Fitch Ratings says the outlook for Vietnam's economy is stable but warns unresolved problems in the relatively large and weak banking system are a source of risk.
Vietnam has been rated B+ by the agency, the same as a year ago.
The ratings are supported by Vietnam's growth record, averaging 7 percent over 2006-2010, Fitch said. It has been underpinned by the country's success in attracting foreign investment inflows, the agency added.
However, despite strong growth, average incomes remain low at only US$1,200 in 2010, and underdevelopment has weighed on the rating.
Fitch sees Vietnam's Resolution 11 as a support for domestic confidence in the dong, economic stability and sovereign ratings. The currency has been broadly stable since February against the US dollar, it said.
"But continued official commitment to the plan will be essential," the agency said, adding that further monetary easing before inflation is clearly brought under control would risk undermining the credibility of the policy shift.
"Vietnam's sovereign creditworthiness remains under pressure from the risk to economic stability from high inflation, and from still-unresolved problems in the banking system," said Andrew Colquhoun, Head of Asia-Pacific Sovereigns at Fitch.
"Sticking with a policy-tightening package agreed in February would support the ratings, but slippage could see negative pressure build," he said.
Fitch said with credit at 125 percent of GDP by end-2010, Vietnam's banking system is the third-biggest relative to GDP of any emerging market sovereign rated by the agency. However, as deposits in the system continue to grow, Fitch expects banking system problems should be manageable.

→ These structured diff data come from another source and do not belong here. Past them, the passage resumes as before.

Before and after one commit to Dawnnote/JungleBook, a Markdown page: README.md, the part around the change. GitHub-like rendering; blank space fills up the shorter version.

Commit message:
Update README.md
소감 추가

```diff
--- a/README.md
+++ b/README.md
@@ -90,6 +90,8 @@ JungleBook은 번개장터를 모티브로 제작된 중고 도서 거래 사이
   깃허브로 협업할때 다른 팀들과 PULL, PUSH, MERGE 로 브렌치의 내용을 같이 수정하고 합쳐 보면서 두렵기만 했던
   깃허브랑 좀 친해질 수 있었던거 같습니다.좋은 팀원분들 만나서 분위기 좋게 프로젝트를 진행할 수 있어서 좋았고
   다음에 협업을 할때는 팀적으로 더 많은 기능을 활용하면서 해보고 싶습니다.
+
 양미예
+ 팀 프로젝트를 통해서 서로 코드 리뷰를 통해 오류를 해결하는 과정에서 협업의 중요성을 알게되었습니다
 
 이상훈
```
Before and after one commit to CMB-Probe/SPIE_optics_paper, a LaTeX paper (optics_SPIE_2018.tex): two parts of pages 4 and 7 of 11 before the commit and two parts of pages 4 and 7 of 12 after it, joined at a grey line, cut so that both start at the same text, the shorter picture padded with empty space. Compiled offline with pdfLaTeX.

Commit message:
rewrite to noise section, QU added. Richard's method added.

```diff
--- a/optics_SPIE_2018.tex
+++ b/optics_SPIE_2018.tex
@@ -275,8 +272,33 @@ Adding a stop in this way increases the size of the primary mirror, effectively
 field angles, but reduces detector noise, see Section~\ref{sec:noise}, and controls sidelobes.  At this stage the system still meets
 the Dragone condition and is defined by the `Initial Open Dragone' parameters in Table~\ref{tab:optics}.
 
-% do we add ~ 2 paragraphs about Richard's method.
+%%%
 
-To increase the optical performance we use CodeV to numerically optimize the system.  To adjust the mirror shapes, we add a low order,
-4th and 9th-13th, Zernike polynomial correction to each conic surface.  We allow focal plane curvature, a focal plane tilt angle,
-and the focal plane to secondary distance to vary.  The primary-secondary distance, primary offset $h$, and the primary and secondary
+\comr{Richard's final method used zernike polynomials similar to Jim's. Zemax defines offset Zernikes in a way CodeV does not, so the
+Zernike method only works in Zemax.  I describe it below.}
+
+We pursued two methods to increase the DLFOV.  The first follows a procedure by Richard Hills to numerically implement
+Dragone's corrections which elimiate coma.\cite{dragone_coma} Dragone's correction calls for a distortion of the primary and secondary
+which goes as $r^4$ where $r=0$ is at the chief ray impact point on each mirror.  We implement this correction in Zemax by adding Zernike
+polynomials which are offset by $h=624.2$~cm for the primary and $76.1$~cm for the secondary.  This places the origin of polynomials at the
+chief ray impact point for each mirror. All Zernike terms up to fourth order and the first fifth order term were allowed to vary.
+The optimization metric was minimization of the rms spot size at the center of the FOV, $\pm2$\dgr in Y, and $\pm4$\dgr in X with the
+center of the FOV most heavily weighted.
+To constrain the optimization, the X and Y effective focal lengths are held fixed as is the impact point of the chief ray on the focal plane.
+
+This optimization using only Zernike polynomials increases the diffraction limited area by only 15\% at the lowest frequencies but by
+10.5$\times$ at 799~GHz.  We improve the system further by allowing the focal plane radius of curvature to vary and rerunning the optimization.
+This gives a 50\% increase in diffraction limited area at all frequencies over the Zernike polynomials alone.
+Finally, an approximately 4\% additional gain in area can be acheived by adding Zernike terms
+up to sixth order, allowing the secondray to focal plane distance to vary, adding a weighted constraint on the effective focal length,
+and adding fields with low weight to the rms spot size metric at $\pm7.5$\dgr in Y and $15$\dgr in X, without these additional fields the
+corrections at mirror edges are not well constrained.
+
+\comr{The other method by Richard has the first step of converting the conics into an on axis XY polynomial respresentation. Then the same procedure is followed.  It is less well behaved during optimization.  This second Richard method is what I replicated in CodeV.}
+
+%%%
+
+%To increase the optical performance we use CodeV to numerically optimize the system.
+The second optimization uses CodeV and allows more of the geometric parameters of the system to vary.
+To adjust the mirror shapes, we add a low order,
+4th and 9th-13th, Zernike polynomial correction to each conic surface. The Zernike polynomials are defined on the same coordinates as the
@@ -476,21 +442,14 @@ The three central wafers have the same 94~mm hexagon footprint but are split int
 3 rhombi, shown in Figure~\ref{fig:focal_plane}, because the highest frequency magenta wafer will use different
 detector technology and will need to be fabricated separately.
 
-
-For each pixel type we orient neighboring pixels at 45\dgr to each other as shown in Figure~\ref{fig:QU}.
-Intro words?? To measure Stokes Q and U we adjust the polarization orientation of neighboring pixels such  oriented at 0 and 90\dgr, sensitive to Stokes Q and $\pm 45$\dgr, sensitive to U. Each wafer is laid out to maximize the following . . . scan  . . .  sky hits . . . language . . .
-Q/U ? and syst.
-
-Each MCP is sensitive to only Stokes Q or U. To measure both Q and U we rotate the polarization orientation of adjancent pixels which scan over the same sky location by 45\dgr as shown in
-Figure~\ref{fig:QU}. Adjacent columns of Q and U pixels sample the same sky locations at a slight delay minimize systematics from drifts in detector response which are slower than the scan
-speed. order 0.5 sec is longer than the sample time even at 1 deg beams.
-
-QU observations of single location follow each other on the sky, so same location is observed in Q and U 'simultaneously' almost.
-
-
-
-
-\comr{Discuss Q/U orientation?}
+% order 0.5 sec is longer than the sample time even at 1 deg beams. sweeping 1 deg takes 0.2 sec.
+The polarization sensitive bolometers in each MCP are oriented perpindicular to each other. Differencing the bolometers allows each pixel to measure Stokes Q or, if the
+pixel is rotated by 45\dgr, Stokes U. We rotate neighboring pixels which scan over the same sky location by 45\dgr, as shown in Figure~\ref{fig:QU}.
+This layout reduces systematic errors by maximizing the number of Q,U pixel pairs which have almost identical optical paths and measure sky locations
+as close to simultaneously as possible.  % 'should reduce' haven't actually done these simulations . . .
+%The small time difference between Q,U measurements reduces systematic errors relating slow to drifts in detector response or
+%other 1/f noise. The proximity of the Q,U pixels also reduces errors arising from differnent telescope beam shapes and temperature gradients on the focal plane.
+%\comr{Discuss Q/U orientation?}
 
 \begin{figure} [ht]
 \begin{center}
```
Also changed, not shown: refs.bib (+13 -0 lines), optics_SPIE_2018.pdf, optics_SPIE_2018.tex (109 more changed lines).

Banking sector reforms, for example toughened loan classification standards, would support the ratings, the agency said.